▶ Assignment
The copy has to match the records word for word and include no pictures.

^^^^^^^^

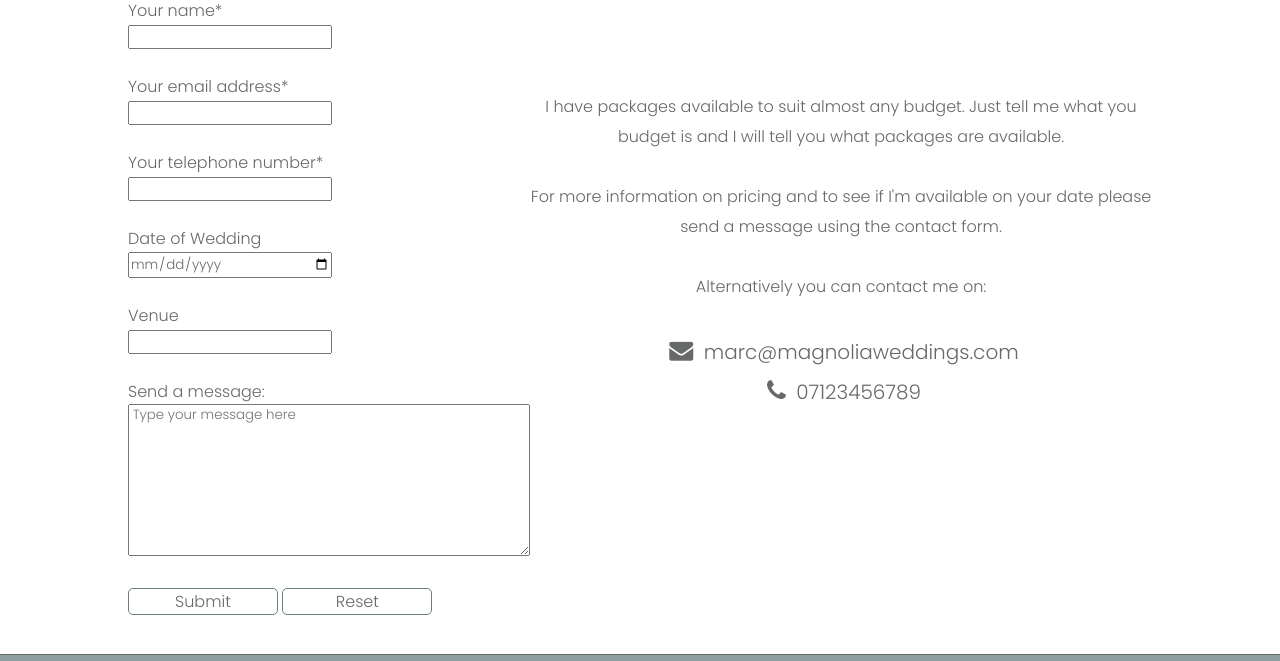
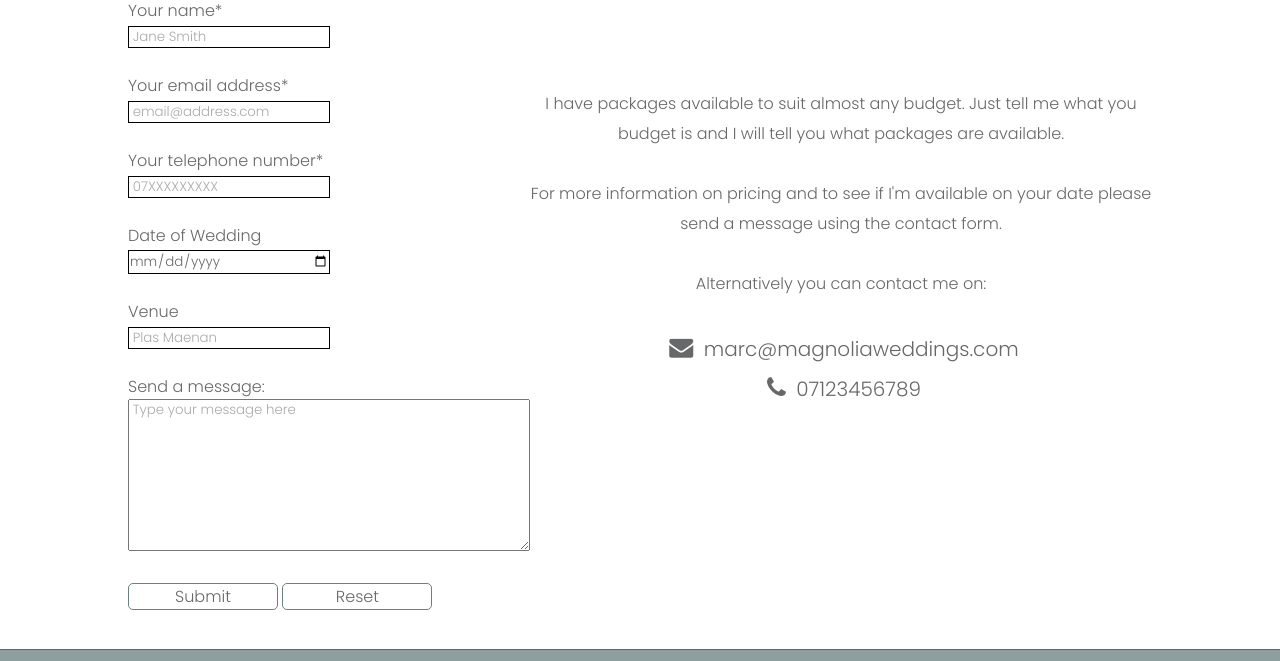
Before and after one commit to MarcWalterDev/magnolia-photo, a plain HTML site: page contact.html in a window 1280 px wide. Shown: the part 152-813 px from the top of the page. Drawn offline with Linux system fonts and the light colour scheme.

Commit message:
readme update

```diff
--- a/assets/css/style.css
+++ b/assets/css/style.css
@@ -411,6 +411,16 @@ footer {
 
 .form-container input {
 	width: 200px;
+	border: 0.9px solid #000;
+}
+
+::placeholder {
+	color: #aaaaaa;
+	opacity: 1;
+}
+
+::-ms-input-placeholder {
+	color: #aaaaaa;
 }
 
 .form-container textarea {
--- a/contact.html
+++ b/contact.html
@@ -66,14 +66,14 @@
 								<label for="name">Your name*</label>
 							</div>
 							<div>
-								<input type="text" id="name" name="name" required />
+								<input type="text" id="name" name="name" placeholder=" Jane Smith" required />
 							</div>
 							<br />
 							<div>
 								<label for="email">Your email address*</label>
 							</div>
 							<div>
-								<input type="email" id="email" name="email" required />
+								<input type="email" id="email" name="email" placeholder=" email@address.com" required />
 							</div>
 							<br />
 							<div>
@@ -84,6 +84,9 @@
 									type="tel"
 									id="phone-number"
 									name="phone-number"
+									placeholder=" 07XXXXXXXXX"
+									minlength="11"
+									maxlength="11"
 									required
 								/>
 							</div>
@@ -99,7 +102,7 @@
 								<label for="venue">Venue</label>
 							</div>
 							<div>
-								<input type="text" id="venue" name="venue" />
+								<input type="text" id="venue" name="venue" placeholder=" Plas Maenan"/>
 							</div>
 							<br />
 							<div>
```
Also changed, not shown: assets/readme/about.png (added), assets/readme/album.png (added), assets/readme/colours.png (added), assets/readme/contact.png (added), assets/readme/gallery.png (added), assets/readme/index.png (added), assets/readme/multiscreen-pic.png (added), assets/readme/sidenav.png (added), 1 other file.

^^^^^^^^

▶ Result for this task
Before and after one commit to MarcWalterDev/magnolia-photo, a plain HTML site: page contact.html in a window 1280 px wide. Shown: the part 152-813 px from the top of the page. Drawn offline with Linux system fonts and the light colour scheme.

Commit message:
readme update

```diff
--- a/assets/css/style.css
+++ b/assets/css/style.css
@@ -411,6 +411,16 @@ footer {
 
 .form-container input {
 	width: 200px;
+	border: 0.9px solid #000;
+}
+
+::placeholder {
+	color: #aaaaaa;
+	opacity: 1;
+}
+
+::-ms-input-placeholder {
+	color: #aaaaaa;
 }
 
 .form-container textarea {
--- a/contact.html
+++ b/contact.html
@@ -66,14 +66,14 @@
 								<label for="name">Your name*</label>
 							</div>
 							<div>
-								<input type="text" id="name" name="name" required />
+								<input type="text" id="name" name="name" placeholder=" Jane Smith" required />
 							</div>
 							<br />
 							<div>
 								<label for="email">Your email address*</label>
 							</div>
 							<div>
-								<input type="email" id="email" name="email" required />
+								<input type="email" id="email" name="email" placeholder=" email@address.com" required />
 							</div>
 							<br />
 							<div>
@@ -84,6 +84,9 @@
 									type="tel"
 									id="phone-number"
 									name="phone-number"
+									placeholder=" 07XXXXXXXXX"
+									minlength="11"
+									maxlength="11"
 									required
 								/>
 							</div>
@@ -99,7 +102,7 @@
 								<label for="venue">Venue</label>
 							</div>
 							<div>
-								<input type="text" id="venue" name="venue" />
+								<input type="text" id="venue" name="venue" placeholder=" Plas Maenan"/>
 							</div>
 							<br />
 							<div>
```
Also changed, not shown: assets/readme/about.png (added), assets/readme/album.png (added), assets/readme/colours.png (added), assets/readme/contact.png (added), assets/readme/gallery.png (added), assets/readme/index.png (added), assets/readme/multiscreen-pic.png (added), assets/readme/sidenav.png (added), 1 other file.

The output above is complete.